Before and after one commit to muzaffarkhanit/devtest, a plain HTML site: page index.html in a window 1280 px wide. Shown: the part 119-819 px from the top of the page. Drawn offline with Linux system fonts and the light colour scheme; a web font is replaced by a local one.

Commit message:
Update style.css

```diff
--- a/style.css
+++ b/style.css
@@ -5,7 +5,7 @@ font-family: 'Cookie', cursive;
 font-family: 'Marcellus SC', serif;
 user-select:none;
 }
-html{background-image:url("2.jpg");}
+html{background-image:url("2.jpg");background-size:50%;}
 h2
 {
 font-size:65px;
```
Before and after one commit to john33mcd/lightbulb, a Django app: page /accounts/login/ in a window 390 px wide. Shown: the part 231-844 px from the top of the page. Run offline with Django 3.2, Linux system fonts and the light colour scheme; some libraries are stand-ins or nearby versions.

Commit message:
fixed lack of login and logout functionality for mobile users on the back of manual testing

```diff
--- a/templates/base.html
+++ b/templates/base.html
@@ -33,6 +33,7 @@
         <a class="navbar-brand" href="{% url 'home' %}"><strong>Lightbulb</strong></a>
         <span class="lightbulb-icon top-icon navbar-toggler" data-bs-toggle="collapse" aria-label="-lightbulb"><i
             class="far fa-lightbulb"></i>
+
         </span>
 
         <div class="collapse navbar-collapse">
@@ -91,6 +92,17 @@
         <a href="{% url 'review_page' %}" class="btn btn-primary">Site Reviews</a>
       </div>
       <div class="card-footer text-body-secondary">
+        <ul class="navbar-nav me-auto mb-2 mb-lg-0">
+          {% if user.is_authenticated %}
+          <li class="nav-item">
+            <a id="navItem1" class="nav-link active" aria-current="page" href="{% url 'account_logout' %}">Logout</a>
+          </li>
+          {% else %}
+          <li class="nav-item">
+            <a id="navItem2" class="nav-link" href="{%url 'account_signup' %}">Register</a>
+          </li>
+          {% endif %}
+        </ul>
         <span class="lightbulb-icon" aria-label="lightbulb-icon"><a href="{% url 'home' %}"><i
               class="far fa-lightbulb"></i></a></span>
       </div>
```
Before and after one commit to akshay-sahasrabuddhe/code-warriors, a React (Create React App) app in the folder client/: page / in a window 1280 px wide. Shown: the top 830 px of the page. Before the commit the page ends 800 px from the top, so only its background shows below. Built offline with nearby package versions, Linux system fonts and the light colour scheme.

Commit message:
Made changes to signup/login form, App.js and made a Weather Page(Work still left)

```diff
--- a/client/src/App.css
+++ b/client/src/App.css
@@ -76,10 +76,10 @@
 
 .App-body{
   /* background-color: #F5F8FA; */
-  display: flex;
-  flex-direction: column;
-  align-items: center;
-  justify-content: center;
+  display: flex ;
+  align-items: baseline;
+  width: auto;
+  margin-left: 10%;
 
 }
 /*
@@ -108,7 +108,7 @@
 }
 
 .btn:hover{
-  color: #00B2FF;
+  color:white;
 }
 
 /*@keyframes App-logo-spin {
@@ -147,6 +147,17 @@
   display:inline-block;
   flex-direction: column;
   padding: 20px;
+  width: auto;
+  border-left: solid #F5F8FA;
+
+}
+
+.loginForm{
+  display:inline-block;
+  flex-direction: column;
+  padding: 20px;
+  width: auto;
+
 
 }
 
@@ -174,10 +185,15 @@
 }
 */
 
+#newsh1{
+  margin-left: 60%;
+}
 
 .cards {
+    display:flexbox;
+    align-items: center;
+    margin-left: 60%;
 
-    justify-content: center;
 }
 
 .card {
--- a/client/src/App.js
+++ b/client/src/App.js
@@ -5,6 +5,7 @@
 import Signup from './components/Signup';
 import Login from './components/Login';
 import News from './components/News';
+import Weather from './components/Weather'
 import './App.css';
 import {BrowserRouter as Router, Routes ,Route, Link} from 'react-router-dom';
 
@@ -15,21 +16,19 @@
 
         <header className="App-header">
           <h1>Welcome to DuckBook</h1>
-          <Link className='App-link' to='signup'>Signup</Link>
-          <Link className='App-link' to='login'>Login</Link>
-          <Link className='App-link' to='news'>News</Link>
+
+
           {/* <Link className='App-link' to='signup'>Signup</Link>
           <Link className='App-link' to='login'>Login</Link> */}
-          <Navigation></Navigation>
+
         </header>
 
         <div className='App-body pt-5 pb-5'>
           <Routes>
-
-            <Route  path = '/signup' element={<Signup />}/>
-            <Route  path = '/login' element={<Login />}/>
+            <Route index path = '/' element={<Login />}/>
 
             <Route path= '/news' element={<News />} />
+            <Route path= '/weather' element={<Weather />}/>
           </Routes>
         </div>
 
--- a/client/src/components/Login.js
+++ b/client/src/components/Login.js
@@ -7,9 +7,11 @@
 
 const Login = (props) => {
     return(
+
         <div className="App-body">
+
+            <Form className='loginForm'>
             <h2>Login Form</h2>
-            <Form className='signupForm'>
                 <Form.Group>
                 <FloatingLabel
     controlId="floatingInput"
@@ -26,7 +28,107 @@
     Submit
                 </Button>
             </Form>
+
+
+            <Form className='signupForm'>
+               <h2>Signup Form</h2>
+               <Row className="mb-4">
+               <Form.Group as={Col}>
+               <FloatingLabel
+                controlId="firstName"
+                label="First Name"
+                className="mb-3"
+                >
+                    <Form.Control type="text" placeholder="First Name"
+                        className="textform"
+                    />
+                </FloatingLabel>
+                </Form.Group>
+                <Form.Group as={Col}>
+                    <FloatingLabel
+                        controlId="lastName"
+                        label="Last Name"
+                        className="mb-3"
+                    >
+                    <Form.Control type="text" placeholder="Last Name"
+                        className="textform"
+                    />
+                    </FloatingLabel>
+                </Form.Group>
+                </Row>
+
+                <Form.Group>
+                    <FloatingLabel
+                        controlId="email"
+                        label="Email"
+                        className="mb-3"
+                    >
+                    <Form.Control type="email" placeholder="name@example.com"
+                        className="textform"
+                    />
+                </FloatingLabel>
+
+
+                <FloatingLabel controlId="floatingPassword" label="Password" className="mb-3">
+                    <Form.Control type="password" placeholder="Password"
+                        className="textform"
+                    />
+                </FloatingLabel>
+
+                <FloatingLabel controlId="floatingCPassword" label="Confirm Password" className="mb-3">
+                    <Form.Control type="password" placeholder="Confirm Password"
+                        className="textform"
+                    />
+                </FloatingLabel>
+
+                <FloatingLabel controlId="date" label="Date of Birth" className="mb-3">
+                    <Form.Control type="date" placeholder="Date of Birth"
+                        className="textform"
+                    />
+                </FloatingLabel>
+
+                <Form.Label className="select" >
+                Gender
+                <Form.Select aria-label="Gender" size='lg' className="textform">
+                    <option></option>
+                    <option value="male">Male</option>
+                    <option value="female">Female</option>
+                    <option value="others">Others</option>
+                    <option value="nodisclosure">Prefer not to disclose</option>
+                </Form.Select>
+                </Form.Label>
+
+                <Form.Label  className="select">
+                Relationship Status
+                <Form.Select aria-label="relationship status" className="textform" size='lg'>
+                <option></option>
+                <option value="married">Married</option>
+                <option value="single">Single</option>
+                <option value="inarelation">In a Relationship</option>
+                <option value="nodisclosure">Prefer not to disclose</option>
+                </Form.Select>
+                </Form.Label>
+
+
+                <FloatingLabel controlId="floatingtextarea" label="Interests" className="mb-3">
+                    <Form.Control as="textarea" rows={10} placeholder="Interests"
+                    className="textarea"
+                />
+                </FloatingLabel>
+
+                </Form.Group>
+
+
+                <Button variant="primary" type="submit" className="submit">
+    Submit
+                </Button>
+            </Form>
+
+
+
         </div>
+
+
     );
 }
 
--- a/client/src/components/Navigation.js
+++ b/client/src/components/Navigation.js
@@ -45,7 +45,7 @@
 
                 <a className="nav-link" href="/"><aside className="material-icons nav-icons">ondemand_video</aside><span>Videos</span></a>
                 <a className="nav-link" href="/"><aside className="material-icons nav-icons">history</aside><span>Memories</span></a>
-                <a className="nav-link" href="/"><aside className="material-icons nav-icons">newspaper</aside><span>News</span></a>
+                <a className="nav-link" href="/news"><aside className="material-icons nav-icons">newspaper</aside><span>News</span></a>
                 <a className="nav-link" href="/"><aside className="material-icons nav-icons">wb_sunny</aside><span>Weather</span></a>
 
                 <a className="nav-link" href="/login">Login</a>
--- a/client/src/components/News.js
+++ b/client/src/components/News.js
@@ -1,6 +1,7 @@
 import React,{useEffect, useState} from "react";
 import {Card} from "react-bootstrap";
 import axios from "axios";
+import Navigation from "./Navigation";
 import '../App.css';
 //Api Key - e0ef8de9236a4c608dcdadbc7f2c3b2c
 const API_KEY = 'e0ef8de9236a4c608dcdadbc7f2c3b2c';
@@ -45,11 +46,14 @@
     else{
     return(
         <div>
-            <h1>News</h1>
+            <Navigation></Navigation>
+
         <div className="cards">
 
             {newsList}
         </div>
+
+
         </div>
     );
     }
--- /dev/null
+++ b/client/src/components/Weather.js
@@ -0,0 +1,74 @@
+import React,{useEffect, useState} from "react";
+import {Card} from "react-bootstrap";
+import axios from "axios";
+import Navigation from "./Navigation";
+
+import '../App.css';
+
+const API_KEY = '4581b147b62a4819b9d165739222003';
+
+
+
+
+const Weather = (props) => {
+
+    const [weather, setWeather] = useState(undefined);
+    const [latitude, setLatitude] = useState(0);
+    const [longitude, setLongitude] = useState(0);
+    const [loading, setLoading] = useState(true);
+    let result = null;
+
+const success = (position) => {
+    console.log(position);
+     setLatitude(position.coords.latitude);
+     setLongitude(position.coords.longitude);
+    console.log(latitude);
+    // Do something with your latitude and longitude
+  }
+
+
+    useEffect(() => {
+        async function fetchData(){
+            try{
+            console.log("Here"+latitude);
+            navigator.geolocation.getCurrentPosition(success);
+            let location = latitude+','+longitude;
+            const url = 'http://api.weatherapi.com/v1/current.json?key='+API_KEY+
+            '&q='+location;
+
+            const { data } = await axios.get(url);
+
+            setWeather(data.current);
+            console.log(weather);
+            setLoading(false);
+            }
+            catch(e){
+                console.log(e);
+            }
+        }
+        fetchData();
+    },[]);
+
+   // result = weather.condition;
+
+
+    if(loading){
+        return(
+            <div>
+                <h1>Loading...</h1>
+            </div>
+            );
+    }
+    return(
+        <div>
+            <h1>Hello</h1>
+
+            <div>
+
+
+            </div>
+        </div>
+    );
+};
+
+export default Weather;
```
● ● ●
● Work request:
State the count of lines in the data holding the word "Group", adding nothing to it.

● Response:
7